Digital marketing experts are skeptical. “I think it’s a shallow promise. It’s not filling a need in a new way. Artists have Tumblr and Etsy on which to demonstrate and sell their work,” says SapientNitro’s Global Head of Social Experience Nathaniel Perez. “You can’t survive on a warm and fuzzy premise alone, regardless of what it means to users.”
Adds 3Q Digital COO Dave Yoo: “I’m not convinced that the ad-free model will sustain. It hasn’t yet virally exploded for others that preached this model—like App.net and Diaspora—and Ello is relying on a passionate response to ad-free from the get-go.”
For its part, Ello has a founder with a track record of succeeding with offbeat ideas. While still at Yale working on an art degree, Paul Budnitz sold artistically modified items of apparel in museum stores worldwide, a transmogrified pair of Air Jordans fetching as much as $16,000 a pair in Japan. He later founded the highly successful company Kidrobot, which blurred the lines between toys and art. “My grandfather was a small-town doctor and he used to say that I was missing a gene that told me that some giant risk I am about to take with my life is both stupid and dangerous,” wrote Budnitz on the website of another of his ventures, Budnitz Bicycles. “I’m grateful for this. Everything beautiful that we create in life requires a leap of faith.”

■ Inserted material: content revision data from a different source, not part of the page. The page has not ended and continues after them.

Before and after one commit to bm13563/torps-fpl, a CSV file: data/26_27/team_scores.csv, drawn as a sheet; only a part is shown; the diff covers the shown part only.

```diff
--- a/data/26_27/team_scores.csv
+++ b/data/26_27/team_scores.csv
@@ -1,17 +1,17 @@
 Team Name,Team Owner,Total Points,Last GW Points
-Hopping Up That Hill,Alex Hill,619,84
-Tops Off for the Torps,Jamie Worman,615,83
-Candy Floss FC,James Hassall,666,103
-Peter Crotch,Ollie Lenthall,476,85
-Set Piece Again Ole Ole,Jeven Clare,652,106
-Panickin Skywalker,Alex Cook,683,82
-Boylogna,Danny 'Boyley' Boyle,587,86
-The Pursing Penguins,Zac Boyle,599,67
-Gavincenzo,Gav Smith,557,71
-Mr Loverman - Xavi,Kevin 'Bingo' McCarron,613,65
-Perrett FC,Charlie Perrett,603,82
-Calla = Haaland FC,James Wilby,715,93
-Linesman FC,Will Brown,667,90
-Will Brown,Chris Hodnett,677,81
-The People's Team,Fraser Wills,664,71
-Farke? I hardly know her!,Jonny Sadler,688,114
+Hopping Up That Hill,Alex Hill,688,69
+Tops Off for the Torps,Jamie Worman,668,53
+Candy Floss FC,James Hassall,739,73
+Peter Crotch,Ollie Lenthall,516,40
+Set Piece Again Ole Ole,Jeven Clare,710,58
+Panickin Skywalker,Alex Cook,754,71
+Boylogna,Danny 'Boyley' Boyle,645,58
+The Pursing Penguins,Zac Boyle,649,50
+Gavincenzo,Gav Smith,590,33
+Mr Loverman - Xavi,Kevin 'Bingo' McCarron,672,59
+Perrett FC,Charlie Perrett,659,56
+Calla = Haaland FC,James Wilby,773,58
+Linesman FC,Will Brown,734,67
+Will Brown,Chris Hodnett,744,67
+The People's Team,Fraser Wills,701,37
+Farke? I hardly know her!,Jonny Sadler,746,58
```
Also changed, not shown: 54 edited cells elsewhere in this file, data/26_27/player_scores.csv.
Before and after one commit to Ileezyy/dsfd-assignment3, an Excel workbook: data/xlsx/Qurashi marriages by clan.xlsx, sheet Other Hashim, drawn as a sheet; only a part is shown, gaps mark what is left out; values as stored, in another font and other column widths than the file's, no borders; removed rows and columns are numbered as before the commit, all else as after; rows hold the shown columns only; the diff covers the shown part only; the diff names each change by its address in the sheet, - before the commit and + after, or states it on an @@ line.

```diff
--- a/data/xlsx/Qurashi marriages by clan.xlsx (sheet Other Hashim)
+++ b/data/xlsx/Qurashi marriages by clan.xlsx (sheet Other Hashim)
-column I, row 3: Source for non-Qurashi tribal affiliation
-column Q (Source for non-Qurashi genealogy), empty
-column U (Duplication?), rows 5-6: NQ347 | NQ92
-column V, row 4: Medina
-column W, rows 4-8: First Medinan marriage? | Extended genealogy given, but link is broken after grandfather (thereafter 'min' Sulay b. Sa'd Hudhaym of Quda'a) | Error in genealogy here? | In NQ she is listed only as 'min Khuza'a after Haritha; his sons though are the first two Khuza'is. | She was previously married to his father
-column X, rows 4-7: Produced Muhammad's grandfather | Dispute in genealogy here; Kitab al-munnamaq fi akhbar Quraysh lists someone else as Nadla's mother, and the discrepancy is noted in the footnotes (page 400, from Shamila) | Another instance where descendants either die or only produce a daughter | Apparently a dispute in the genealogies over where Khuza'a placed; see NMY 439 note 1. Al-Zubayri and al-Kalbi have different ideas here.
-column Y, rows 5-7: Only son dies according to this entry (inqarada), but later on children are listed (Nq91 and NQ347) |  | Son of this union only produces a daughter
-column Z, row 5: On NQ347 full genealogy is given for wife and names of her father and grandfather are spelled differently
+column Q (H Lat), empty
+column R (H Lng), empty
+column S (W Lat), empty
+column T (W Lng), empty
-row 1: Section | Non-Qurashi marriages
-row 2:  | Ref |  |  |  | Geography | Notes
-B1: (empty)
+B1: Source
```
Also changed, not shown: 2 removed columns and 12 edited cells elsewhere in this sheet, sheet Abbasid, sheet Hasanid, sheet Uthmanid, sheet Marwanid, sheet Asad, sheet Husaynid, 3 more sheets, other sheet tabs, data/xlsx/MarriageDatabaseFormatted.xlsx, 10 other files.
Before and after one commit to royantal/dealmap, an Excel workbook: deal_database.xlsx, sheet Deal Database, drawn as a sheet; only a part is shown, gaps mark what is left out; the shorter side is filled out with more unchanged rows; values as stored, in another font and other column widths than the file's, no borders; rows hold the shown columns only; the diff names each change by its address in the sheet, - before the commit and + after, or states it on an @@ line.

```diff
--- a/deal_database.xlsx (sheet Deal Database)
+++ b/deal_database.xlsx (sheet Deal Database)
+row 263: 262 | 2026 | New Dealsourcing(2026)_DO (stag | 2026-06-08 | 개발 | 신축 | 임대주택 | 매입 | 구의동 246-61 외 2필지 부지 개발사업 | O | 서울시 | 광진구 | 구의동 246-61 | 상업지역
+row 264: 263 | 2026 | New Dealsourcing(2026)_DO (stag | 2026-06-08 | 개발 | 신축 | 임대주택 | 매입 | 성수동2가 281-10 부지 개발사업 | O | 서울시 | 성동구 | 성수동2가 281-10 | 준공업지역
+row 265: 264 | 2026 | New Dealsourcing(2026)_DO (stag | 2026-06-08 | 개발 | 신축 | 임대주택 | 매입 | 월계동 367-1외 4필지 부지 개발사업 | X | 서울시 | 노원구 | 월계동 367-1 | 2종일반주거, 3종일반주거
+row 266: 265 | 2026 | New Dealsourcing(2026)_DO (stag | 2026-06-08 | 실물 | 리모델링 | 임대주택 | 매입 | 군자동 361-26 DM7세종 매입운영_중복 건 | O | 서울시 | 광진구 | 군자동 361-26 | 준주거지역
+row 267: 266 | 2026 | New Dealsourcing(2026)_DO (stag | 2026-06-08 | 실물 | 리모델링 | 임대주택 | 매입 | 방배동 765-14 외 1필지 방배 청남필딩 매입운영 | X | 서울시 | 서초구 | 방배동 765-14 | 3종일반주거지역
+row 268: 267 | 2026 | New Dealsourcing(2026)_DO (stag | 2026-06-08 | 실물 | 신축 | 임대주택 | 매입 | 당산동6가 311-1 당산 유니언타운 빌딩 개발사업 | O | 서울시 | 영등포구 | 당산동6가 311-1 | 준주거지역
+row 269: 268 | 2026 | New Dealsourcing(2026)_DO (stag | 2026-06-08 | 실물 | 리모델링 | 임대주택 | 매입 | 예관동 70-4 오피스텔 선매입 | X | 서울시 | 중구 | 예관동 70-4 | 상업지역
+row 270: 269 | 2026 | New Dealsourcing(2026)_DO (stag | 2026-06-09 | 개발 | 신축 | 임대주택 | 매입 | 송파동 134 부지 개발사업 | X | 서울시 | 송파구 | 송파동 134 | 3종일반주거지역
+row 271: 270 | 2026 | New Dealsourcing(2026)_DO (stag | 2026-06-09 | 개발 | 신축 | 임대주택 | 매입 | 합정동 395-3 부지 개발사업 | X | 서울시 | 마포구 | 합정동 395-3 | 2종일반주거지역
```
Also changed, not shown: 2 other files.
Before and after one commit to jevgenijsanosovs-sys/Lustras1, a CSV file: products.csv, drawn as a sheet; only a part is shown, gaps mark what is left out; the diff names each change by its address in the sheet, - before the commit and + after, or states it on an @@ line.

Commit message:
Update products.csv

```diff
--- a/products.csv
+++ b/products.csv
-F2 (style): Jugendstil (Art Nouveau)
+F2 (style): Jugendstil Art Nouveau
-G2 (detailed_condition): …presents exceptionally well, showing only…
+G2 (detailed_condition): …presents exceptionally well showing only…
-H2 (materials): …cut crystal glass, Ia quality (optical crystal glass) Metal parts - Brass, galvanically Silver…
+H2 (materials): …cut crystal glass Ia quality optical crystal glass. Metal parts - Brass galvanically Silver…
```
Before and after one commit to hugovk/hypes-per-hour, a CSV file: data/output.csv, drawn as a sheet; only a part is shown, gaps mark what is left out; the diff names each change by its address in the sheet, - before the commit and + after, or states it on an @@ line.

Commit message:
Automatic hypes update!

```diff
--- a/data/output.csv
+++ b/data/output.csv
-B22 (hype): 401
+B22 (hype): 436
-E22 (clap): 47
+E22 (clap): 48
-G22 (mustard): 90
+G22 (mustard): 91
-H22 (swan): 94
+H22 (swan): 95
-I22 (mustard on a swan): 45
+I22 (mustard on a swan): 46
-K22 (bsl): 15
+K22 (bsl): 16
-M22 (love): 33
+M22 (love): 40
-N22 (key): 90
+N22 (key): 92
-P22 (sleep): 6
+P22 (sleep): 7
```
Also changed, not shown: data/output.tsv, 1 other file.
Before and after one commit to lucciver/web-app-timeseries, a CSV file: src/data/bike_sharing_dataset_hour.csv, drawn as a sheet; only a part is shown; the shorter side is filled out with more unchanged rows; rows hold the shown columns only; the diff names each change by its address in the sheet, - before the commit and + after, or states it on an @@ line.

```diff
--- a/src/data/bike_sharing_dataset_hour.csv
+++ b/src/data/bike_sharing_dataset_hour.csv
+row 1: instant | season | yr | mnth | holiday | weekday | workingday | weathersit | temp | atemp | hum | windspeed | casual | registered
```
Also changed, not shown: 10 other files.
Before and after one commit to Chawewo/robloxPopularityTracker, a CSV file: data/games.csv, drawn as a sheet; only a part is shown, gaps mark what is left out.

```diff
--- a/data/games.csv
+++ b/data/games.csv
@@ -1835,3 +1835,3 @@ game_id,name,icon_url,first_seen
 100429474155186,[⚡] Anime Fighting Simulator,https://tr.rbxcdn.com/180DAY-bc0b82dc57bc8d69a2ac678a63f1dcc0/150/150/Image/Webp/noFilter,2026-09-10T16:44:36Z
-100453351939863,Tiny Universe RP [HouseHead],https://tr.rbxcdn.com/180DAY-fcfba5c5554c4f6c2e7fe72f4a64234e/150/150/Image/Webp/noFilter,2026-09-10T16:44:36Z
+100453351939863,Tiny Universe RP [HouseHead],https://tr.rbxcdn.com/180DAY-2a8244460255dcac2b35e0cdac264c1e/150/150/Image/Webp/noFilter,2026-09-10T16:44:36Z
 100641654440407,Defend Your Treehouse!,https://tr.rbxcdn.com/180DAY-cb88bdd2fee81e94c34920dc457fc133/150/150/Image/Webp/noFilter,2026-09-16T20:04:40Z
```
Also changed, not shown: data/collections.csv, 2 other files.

I’m rooting for Budnitz and Ello. I’ m not as smart or creative or successful as he is, but I have something that the drivers of social media—members of the now-dominant Millennial Generation—don’t have. As a Boomer, I remember a time when some dashboard jockey at an e-com in Oakland didn’t know what I had for dinner, what my cat’s name was, and what I bought from Macy’s and Corona Cigar Company last month. I remember when you could “share” a secret with a friend and not have it broadcast to the world, when you could slide by a red light at two in the morning and not get a ticket in the mail with a picture of yourself in mid-perpetration.
So I’m hopeful that, some way or another, people longing to recapture the lost joy of anonymity will prove the digital agency guys wrong and find a way to make Ello survive and thrive. There will most certainly come a time when social media addicts will long to embrace the warm, safe feeling of being nobody. In the words of the great Emily Dickinson, “How dreary—to be—Somebody! How public—like a Frog.”
Also, if this doesn’t work, I’m going to have to…. I mean one is going to have to… make certain purchases the old-fashioned way–in a store, at night, wearing a hoodie.